= Work item =
Check each line of the material below, and copy it if it holds the string "automorphisms".

= Supplied entries =
- - - - - - -
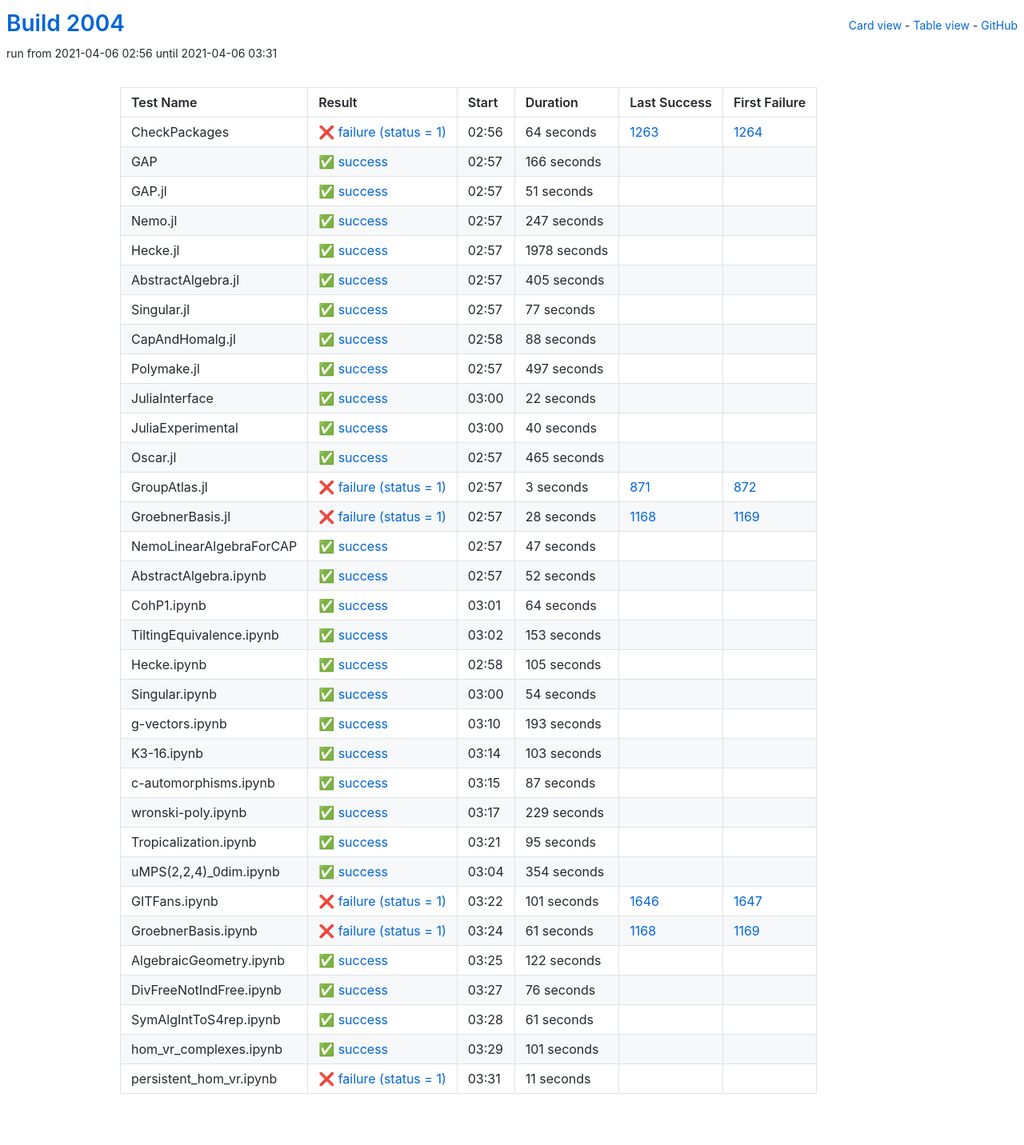
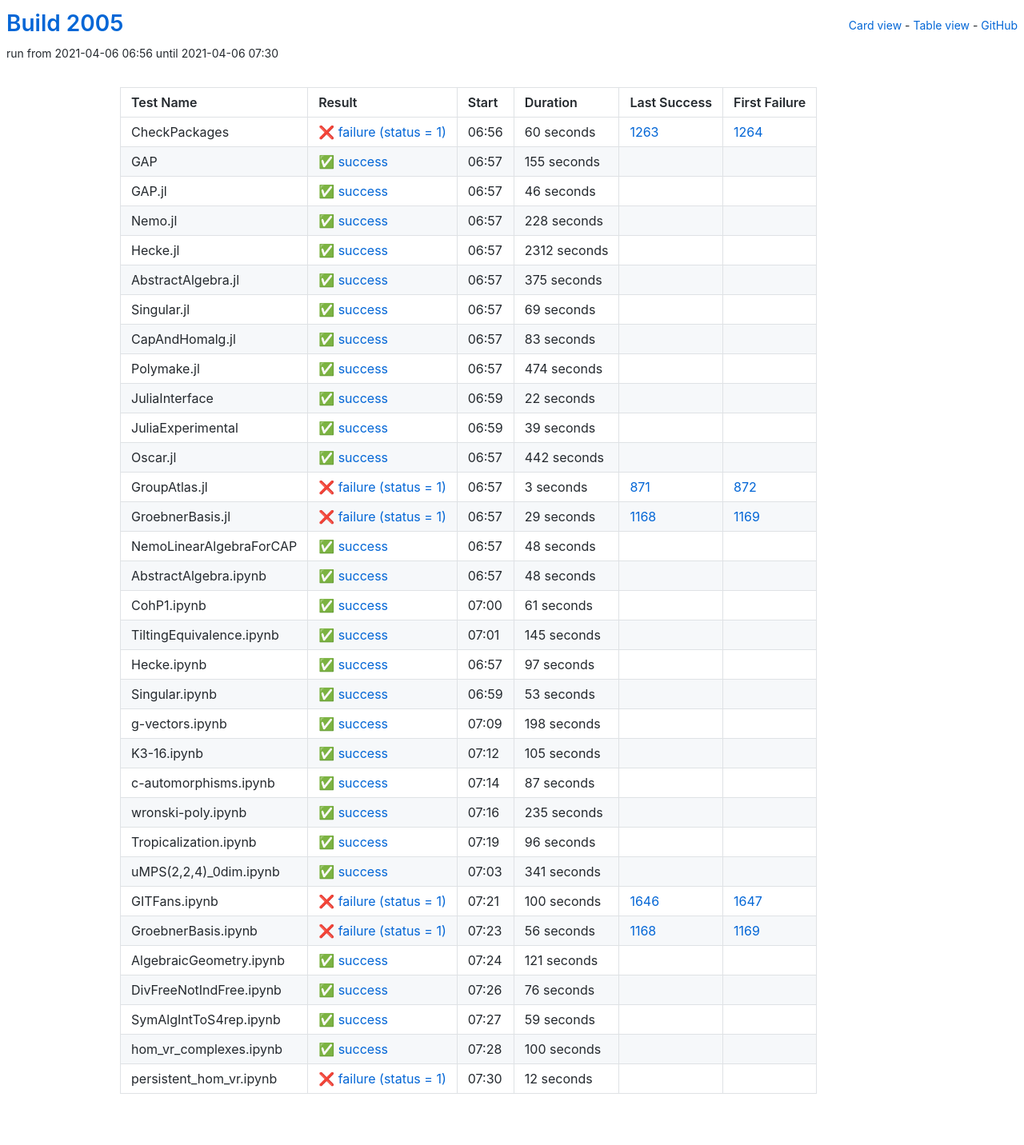
Before and after one commit to oscar-system/oscar-ci-status-stable, a Jekyll site: the page built from table.html, in a window 1280 px wide. Shown: the whole page at 80% size. Built offline with Jekyll 4.4.1, drawn with Linux system fonts in a browser that asks for light colours.

Commit message:
Build #2005

```diff
--- a/_data/ci.yml
+++ b/_data/ci.yml
@@ -1,6 +1,6 @@
 ---
-build: 2004
-build_url: https://oscarci.mathematik.uni-kl.de/job/oscar-stable/2004/
+build: 2005
+build_url: https://oscarci.mathematik.uni-kl.de/job/oscar-stable/2005/
 job: oscar-stable
 organization: oscar-system
 repo: oscar-ci-status-stable
@@ -8,116 +8,116 @@ repourl: https://github.com/oscar-system/oscar-ci-status-stable
 tests:
 - name: CheckPackages
   id: checkpackages
-  log: https://oscarci.mathematik.uni-kl.de/job/oscar-stable/2004/artifact/logs/build-2004/CheckPackages.log
-  start: 2021-04-06 02:56
+  log: https://oscarci.mathematik.uni-kl.de/job/oscar-stable/2005/artifact/logs/build-2005/CheckPackages.log
+  start: 2021-04-06 06:56
   success: false
   exitcode: 1
   status: failure
-  duration: 64
+  duration: 60
   last_success: 1263
   last_success_url: https://oscarci.mathematik.uni-kl.de/job/oscar-stable/1263/
   first_failure: 1264
   first_failure_url: https://oscarci.mathematik.uni-kl.de/job/oscar-stable/1264/
 - name: GAP
   id: gap
-  log: https://oscarci.mathematik.uni-kl.de/job/oscar-stable/2004/artifact/logs/build-2004/GAP.log
-  start: 2021-04-06 02:57
+  log: https://oscarci.mathematik.uni-kl.de/job/oscar-stable/2005/artifact/logs/build-2005/GAP.log
+  start: 2021-04-06 06:57
   success: true
   exitcode: 0
   status: success
-  duration: 166
+  duration: 155
   last_success: false
   last_success_url:
   first_failure: false
   first_failure_url:
 - name: GAP.jl
   id: gap-jl
-  log: https://oscarci.mathematik.uni-kl.de/job/oscar-stable/2004/artifact/logs/build-2004/GAP.jl.log
-  start: 2021-04-06 02:57
+  log: https://oscarci.mathematik.uni-kl.de/job/oscar-stable/2005/artifact/logs/build-2005/GAP.jl.log
+  start: 2021-04-06 06:57
   success: true
   exitcode: 0
   status: success
-  duration: 51
+  duration: 46
   last_success: false
   last_success_url:
   first_failure: false
   first_failure_url:
 - name: Nemo.jl
   id: nemo-jl
-  log: https://oscarci.mathematik.uni-kl.de/job/oscar-stable/2004/artifact/logs/build-2004/Nemo.jl.log
-  start: 2021-04-06 02:57
+  log: https://oscarci.mathematik.uni-kl.de/job/oscar-stable/2005/artifact/logs/build-2005/Nemo.jl.log
+  start: 2021-04-06 06:57
   success: true
   exitcode: 0
   status: success
-  duration: 247
+  duration: 228
   last_success: false
   last_success_url:
   first_failure: false
   first_failure_url:
 - name: Hecke.jl
   id: hecke-jl
-  log: https://oscarci.mathematik.uni-kl.de/job/oscar-stable/2004/artifact/logs/build-2004/Hecke.jl.log
-  start: 2021-04-06 02:57
+  log: https://oscarci.mathematik.uni-kl.de/job/oscar-stable/2005/artifact/logs/build-2005/Hecke.jl.log
+  start: 2021-04-06 06:57
   success: true
   exitcode: 0
   status: success
-  duration: 1978
+  duration: 2312
   last_success: false
   last_success_url:
   first_failure: false
   first_failure_url:
 - name: AbstractAlgebra.jl
   id: abstractalgebra-jl
-  log: https://oscarci.mathematik.uni-kl.de/job/oscar-stable/2004/artifact/logs/build-2004/AbstractAlgebra.jl.log
-  start: 2021-04-06 02:57
+  log: https://oscarci.mathematik.uni-kl.de/job/oscar-stable/2005/artifact/logs/build-2005/AbstractAlgebra.jl.log
+  start: 2021-04-06 06:57
   success: true
   exitcode: 0
   status: success
-  duration: 405
+  duration: 375
   last_success: false
   last_success_url:
   first_failure: false
   first_failure_url:
 - name: Singular.jl
   id: singular-jl
-  log: https://oscarci.mathematik.uni-kl.de/job/oscar-stable/2004/artifact/logs/build-2004/Singular.jl.log
-  start: 2021-04-06 02:57
+  log: https://oscarci.mathematik.uni-kl.de/job/oscar-stable/2005/artifact/logs/build-2005/Singular.jl.log
+  start: 2021-04-06 06:57
   success: true
   exitcode: 0
   status: success
-  duration: 77
+  duration: 69
   last_success: false
   last_success_url:
   first_failure: false
   first_failure_url:
 - name: CapAndHomalg.jl
   id: capandhomalg-jl
-  log: https://oscarci.mathematik.uni-kl.de/job/oscar-stable/2004/artifact/logs/build-2004/CapAndHomalg.jl.log
-  start: 2021-04-06 02:58
+  log: https://oscarci.mathematik.uni-kl.de/job/oscar-stable/2005/artifact/logs/build-2005/CapAndHomalg.jl.log
+  start: 2021-04-06 06:57
   success: true
   exitcode: 0
   status: success
-  duration: 88
+  duration: 83
   last_success: false
   last_success_url:
   first_failure: false
   first_failure_url:
 - name: Polymake.jl
   id: polymake-jl
-  log: https://oscarci.mathematik.uni-kl.de/job/oscar-stable/2004/artifact/logs/build-2004/Polymake.jl.log
-  start: 2021-04-06 02:57
+  log: https://oscarci.mathematik.uni-kl.de/job/oscar-stable/2005/artifact/logs/build-2005/Polymake.jl.log
+  start: 2021-04-06 06:57
   success: true
   exitcode: 0
   status: success
-  duration: 497
+  duration: 474
   last_success: false
   last_success_url:
   first_failure: false
   first_failure_url:
 - name: JuliaInterface
   id: juliainterface
-  log: https://oscarci.mathematik.uni-kl.de/job/oscar-stable/2004/artifact/logs/build-2004/JuliaInterface.log
-  start: 2021-04-06 03:00
+  log: https://oscarci.mathematik.uni-kl.de/job/oscar-stable/2005/artifact/logs/build-2005/JuliaInterface.log
+  start: 2021-04-06 06:59
   success: true
   exitcode: 0
   status: success
@@ -128,32 +128,32 @@ tests:
   first_failure_url:
 - name: JuliaExperimental
   id: juliaexperimental
-  log: https://oscarci.mathematik.uni-kl.de/job/oscar-stable/2004/artifact/logs/build-2004/JuliaExperimental.log
-  start: 2021-04-06 03:00
+  log: https://oscarci.mathematik.uni-kl.de/job/oscar-stable/2005/artifact/logs/build-2005/JuliaExperimental.log
+  start: 2021-04-06 06:59
   success: true
   exitcode: 0
   status: success
-  duration: 40
+  duration: 39
   last_success: false
   last_success_url:
   first_failure: false
   first_failure_url:
 - name: Oscar.jl
   id: oscar-jl
-  log: https://oscarci.mathematik.uni-kl.de/job/oscar-stable/2004/artifact/logs/build-2004/Oscar.jl.log
-  start: 2021-04-06 02:57
+  log: https://oscarci.mathematik.uni-kl.de/job/oscar-stable/2005/artifact/logs/build-2005/Oscar.jl.log
+  start: 2021-04-06 06:57
   success: true
   exitcode: 0
   status: success
-  duration: 465
+  duration: 442
   last_success: false
   last_success_url:
   first_failure: false
   first_failure_url:
 - name: GroupAtlas.jl
   id: groupatlas-jl
-  log: https://oscarci.mathematik.uni-kl.de/job/oscar-stable/2004/artifact/logs/build-2004/GroupAtlas.jl.log
-  start: 2021-04-06 02:57
+  log: https://oscarci.mathematik.uni-kl.de/job/oscar-stable/2005/artifact/logs/build-2005/GroupAtlas.jl.log
+  start: 2021-04-06 06:57
   success: false
   exitcode: 1
   status: failure
@@ -164,68 +164,104 @@ tests:
   first_failure_url: https://oscarci.mathematik.uni-kl.de/job/oscar-stable/872/
 - name: GroebnerBasis.jl
   id: groebnerbasis-jl
-  log: https://oscarci.mathematik.uni-kl.de/job/oscar-stable/2004/artifact/logs/build-2004/GroebnerBasis.jl.log
-  start: 2021-04-06 02:57
+  log: https://oscarci.mathematik.uni-kl.de/job/oscar-stable/2005/artifact/logs/build-2005/GroebnerBasis.jl.log
+  start: 2021-04-06 06:57
   success: false
   exitcode: 1
   status: failure
-  duration: 28
+  duration: 29
   last_success: 1168
   last_success_url: https://oscarci.mathematik.uni-kl.de/job/oscar-stable/1168/
   first_failure: 1169
   first_failure_url: https://oscarci.mathematik.uni-kl.de/job/oscar-stable/1169/
 - name: NemoLinearAlgebraForCAP
   id: nemolinearalgebraforcap
-  log: https://oscarci.mathematik.uni-kl.de/job/oscar-stable/2004/artifact/logs/build-2004/NemoLinearAlgebraForCAP.log
-  start: 2021-04-06 02:57
+  log: https://oscarci.mathematik.uni-kl.de/job/oscar-stable/2005/artifact/logs/build-2005/NemoLinearAlgebraForCAP.log
+  start: 2021-04-06 06:57
   success: true
   exitcode: 0
   status: success
-  duration: 47
+  duration: 48
   last_success: false
   last_success_url:
   first_failure: false
   first_failure_url:
 - name: AbstractAlgebra.ipynb
   id: abstractalgebra-ipynb
-  log: https://oscarci.mathematik.uni-kl.de/job/oscar-stable/2004/artifact/logs/build-2004/AbstractAlgebra.ipynb.log
-  start: 2021-04-06 02:57
+  log: https://oscarci.mathematik.uni-kl.de/job/oscar-stable/2005/artifact/logs/build-2005/AbstractAlgebra.ipynb.log
+  start: 2021-04-06 06:57
   success: true
   exitcode: 0
   status: success
-  duration: 52
+  duration: 48
   last_success: false
   last_success_url:
   first_failure: false
   first_failure_url:
 - name: CohP1.ipynb
   id: cohp1-ipynb
-  log: https://oscarci.mathematik.uni-kl.de/job/oscar-stable/2004/artifact/logs/build-2004/CohP1.ipynb.log
-  start: 2021-04-06 03:01
+  log: https://oscarci.mathematik.uni-kl.de/job/oscar-stable/2005/artifact/logs/build-2005/CohP1.ipynb.log
+  start: 2021-04-06 07:00
   success: true
   exitcode: 0
   status: success
-  duration: 64
+  duration: 61
   last_success: false
   last_success_url:
   first_failure: false
   first_failure_url:
 - name: TiltingEquivalence.ipynb
   id: tiltingequivalence-ipynb
-  log: https://oscarci.mathematik.uni-kl.de/job/oscar-stable/2004/artifact/logs/build-2004/TiltingEquivalence.ipynb.log
-  start: 2021-04-06 03:02
+  log: https://oscarci.mathematik.uni-kl.de/job/oscar-stable/2005/artifact/logs/build-2005/TiltingEquivalence.ipynb.log
+  start: 2021-04-06 07:01
   success: true
   exitcode: 0
   status: success
-  duration: 153
+  duration: 145
   last_success: false
   last_success_url:
   first_failure: false
   first_failure_url:
 - name: Hecke.ipynb
   id: hecke-ipynb
-  log: https://oscarci.mathematik.uni-kl.de/job/oscar-stable/2004/artifact/logs/build-2004/Hecke.ipynb.log
-  start: 2021-04-06 02:58
+  log: https://oscarci.mathematik.uni-kl.de/job/oscar-stable/2005/artifact/logs/build-2005/Hecke.ipynb.log
+  start: 2021-04-06 06:57
+  success: true
+  exitcode: 0
+  status: success
+  duration: 97
+  last_success: false
+  last_success_url:
+  first_failure: false
+  first_failure_url:
+- name: Singular.ipynb
+  id: singular-ipynb
+  log: https://oscarci.mathematik.uni-kl.de/job/oscar-stable/2005/artifact/logs/build-2005/Singular.ipynb.log
+  start: 2021-04-06 06:59
+  success: true
+  exitcode: 0
+  status: success
+  duration: 53
+  last_success: false
+  last_success_url:
+  first_failure: false
+  first_failure_url:
+- name: g-vectors.ipynb
+  id: g-vectors-ipynb
+  log: https://oscarci.mathematik.uni-kl.de/job/oscar-stable/2005/artifact/logs/build-2005/g-vectors.ipynb.log
+  start: 2021-04-06 07:09
+  success: true
+  exitcode: 0
+  status: success
+  duration: 198
+  last_success: false
+  last_success_url:
+  first_failure: false
+  first_failure_url:
+- name: K3-16.ipynb
+  id: k3-16-ipynb
+  log: https://oscarci.mathematik.uni-kl.de/job/oscar-stable/2005/artifact/logs/build-2005/K3-16.ipynb.log
+  start: 2021-04-06 07:12
   success: true
   exitcode: 0
   status: success
@@ -234,46 +270,10 @@ tests:
   last_success_url:
   first_failure: false
   first_failure_url:
-- name: Singular.ipynb
-  id: singular-ipynb
-  log: https://oscarci.mathematik.uni-kl.de/job/oscar-stable/2004/artifact/logs/build-2004/Singular.ipynb.log
-  start: 2021-04-06 03:00
-  success: true
-  exitcode: 0
-  status: success
-  duration: 54
-  last_success: false
-  last_success_url:
-  first_failure: false
-  first_failure_url:
-- name: g-vectors.ipynb
-  id: g-vectors-ipynb
-  log: https://oscarci.mathematik.uni-kl.de/job/oscar-stable/2004/artifact/logs/build-2004/g-vectors.ipynb.log
-  start: 2021-04-06 03:10
-  success: true
-  exitcode: 0
-  status: success
-  duration: 193
-  last_success: false
-  last_success_url:
-  first_failure: false
-  first_failure_url:
-- name: K3-16.ipynb
-  id: k3-16-ipynb
-  log: https://oscarci.mathematik.uni-kl.de/job/oscar-stable/2004/artifact/logs/build-2004/K3-16.ipynb.log
-  start: 2021-04-06 03:14
-  success: true
-  exitcode: 0
-  status: success
-  duration: 103
-  last_success: false
-  last_success_url:
-  first_failure: false
-  first_failure_url:
 - name: c-automorphisms.ipynb
   id: c-automorphisms-ipynb
-  log: https://oscarci.mathematik.uni-kl.de/job/oscar-stable/2004/artifact/logs/build-2004/c-automorphisms.ipynb.log
-  start: 2021-04-06 03:15
+  log: https://oscarci.mathematik.uni-kl.de/job/oscar-stable/2005/artifact/logs/build-2005/c-automorphisms.ipynb.log
+  start: 2021-04-06 07:14
   success: true
   exitcode: 0
   status: success
@@ -284,80 +284,80 @@ tests:
   first_failure_url:
 - name: wronski-poly.ipynb
   id: wronski-poly-ipynb
-  log: https://oscarci.mathematik.uni-kl.de/job/oscar-stable/2004/artifact/logs/build-2004/wronski-poly.ipynb.log
-  start: 2021-04-06 03:17
+  log: https://oscarci.mathematik.uni-kl.de/job/oscar-stable/2005/artifact/logs/build-2005/wronski-poly.ipynb.log
+  start: 2021-04-06 07:16
   success: true
   exitcode: 0
   status: success
-  duration: 229
+  duration: 235
   last_success: false
   last_success_url:
   first_failure: false
   first_failure_url:
 - name: Tropicalization.ipynb
   id: tropicalization-ipynb
-  log: https://oscarci.mathematik.uni-kl.de/job/oscar-stable/2004/artifact/logs/build-2004/Tropicalization.ipynb.log
-  start: 2021-04-06 03:21
+  log: https://oscarci.mathematik.uni-kl.de/job/oscar-stable/2005/artifact/logs/build-2005/Tropicalization.ipynb.log
+  start: 2021-04-06 07:19
   success: true
   exitcode: 0
   status: success
-  duration: 95
+  duration: 96
   last_success: false
   last_success_url:
   first_failure: false
   first_failure_url:
 - name: uMPS(2,2,4)_0dim.ipynb
   id: umps-2-2-4-0dim-ipynb
-  log: https://oscarci.mathematik.uni-kl.de/job/oscar-stable/2004/artifact/logs/build-2004/uMPS-2-2-4-_0dim.ipynb.log
-  start: 2021-04-06 03:04
+  log: https://oscarci.mathematik.uni-kl.de/job/oscar-stable/2005/artifact/logs/build-2005/uMPS-2-2-4-_0dim.ipynb.log
+  start: 2021-04-06 07:03
   success: true
   exitcode: 0
   status: success
-  duration: 354
+  duration: 341
   last_success: false
   last_success_url:
   first_failure: false
   first_failure_url:
 - name: GITFans.ipynb
   id: gitfans-ipynb
-  log: https://oscarci.mathematik.uni-kl.de/job/oscar-stable/2004/artifact/logs/build-2004/GITFans.ipynb.log
-  start: 2021-04-06 03:22
+  log: https://oscarci.mathematik.uni-kl.de/job/oscar-stable/2005/artifact/logs/build-2005/GITFans.ipynb.log
+  start: 2021-04-06 07:21
   success: false
   exitcode: 1
   status: failure
-  duration: 101
+  duration: 100
   last_success: 1646
   last_success_url: https://oscarci.mathematik.uni-kl.de/job/oscar-stable/1646/
   first_failure: 1647
   first_failure_url: https://oscarci.mathematik.uni-kl.de/job/oscar-stable/1647/
 - name: GroebnerBasis.ipynb
   id: groebnerbasis-ipynb
-  log: https://oscarci.mathematik.uni-kl.de/job/oscar-stable/2004/artifact/logs/build-2004/GroebnerBasis.ipynb.log
-  start: 2021-04-06 03:24
+  log: https://oscarci.mathematik.uni-kl.de/job/oscar-stable/2005/artifact/logs/build-2005/GroebnerBasis.ipynb.log
+  start: 2021-04-06 07:23
   success: false
   exitcode: 1
   status: failure
-  duration: 61
+  duration: 56
   last_success: 1168
   last_success_url: https://oscarci.mathematik.uni-kl.de/job/oscar-stable/1168/
   first_failure: 1169
   first_failure_url: https://oscarci.mathematik.uni-kl.de/job/oscar-stable/1169/
 - name: AlgebraicGeometry.ipynb
   id: algebraicgeometry-ipynb
-  log: https://oscarci.mathematik.uni-kl.de/job/oscar-stable/2004/artifact/logs/build-2004/AlgebraicGeometry.ipynb.log
-  start: 2021-04-06 03:25
+  log: https://oscarci.mathematik.uni-kl.de/job/oscar-stable/2005/artifact/logs/build-2005/AlgebraicGeometry.ipynb.log
+  start: 2021-04-06 07:24
   success: true
   exitcode: 0
   status: success
-  duration: 122
+  duration: 121
   last_success: false
   last_success_url:
   first_failure: false
   first_failure_url:
 - name: DivFreeNotIndFree.ipynb
   id: divfreenotindfree-ipynb
-  log: https://oscarci.mathematik.uni-kl.de/job/oscar-stable/2004/artifact/logs/build-2004/DivFreeNotIndFree.ipynb.log
-  start: 2021-04-06 03:27
+  log: https://oscarci.mathematik.uni-kl.de/job/oscar-stable/2005/artifact/logs/build-2005/DivFreeNotIndFree.ipynb.log
+  start: 2021-04-06 07:26
   success: true
   exitcode: 0
   status: success
@@ -368,36 +368,36 @@ tests:
   first_failure_url:
 - name: SymAlgIntToS4rep.ipynb
   id: symalginttos4rep-ipynb
-  log: https://oscarci.mathematik.uni-kl.de/job/oscar-stable/2004/artifact/logs/build-2004/SymAlgIntToS4rep.ipynb.log
-  start: 2021-04-06 03:28
+  log: https://oscarci.mathematik.uni-kl.de/job/oscar-stable/2005/artifact/logs/build-2005/SymAlgIntToS4rep.ipynb.log
+  start: 2021-04-06 07:27
   success: true
   exitcode: 0
   status: success
-  duration: 61
+  duration: 59
   last_success: false
   last_success_url:
   first_failure: false
   first_failure_url:
 - name: hom_vr_complexes.ipynb
   id: hom-vr-complexes-ipynb
-  log: https://oscarci.mathematik.uni-kl.de/job/oscar-stable/2004/artifact/logs/build-2004/hom_vr_complexes.ipynb.log
-  start: 2021-04-06 03:29
+  log: https://oscarci.mathematik.uni-kl.de/job/oscar-stable/2005/artifact/logs/build-2005/hom_vr_complexes.ipynb.log
+  start: 2021-04-06 07:28
   success: true
   exitcode: 0
   status: success
-  duration: 101
+  duration: 100
   last_success: false
   last_success_url:
   first_failure: false
   first_failure_url:
 - name: persistent_hom_vr.ipynb
   id: persistent-hom-vr-ipynb
-  log: https://oscarci.mathematik.uni-kl.de/job/oscar-stable/2004/artifact/logs/build-2004/persistent_hom_vr.ipynb.log
-  start: 2021-04-06 03:31
+  log: https://oscarci.mathematik.uni-kl.de/job/oscar-stable/2005/artifact/logs/build-2005/persistent_hom_vr.ipynb.log
+  start: 2021-04-06 07:30
   success: false
   exitcode: 1
   status: failure
-  duration: 11
+  duration: 12
   last_success: false
   last_success_url:
   first_failure: false
```
Also changed, not shown: README.md.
- - - - - - -
= Problem solution =
 - name: c-automorphisms.ipynb
   id: c-automorphisms-ipynb
-  log: https://oscarci.mathematik.uni-kl.de/job/oscar-stable/2004/artifact/logs/build-2004/c-automorphisms.ipynb.log
+  log: https://oscarci.mathematik.uni-kl.de/job/oscar-stable/2005/artifact/logs/build-2005/c-automorphisms.ipynb.log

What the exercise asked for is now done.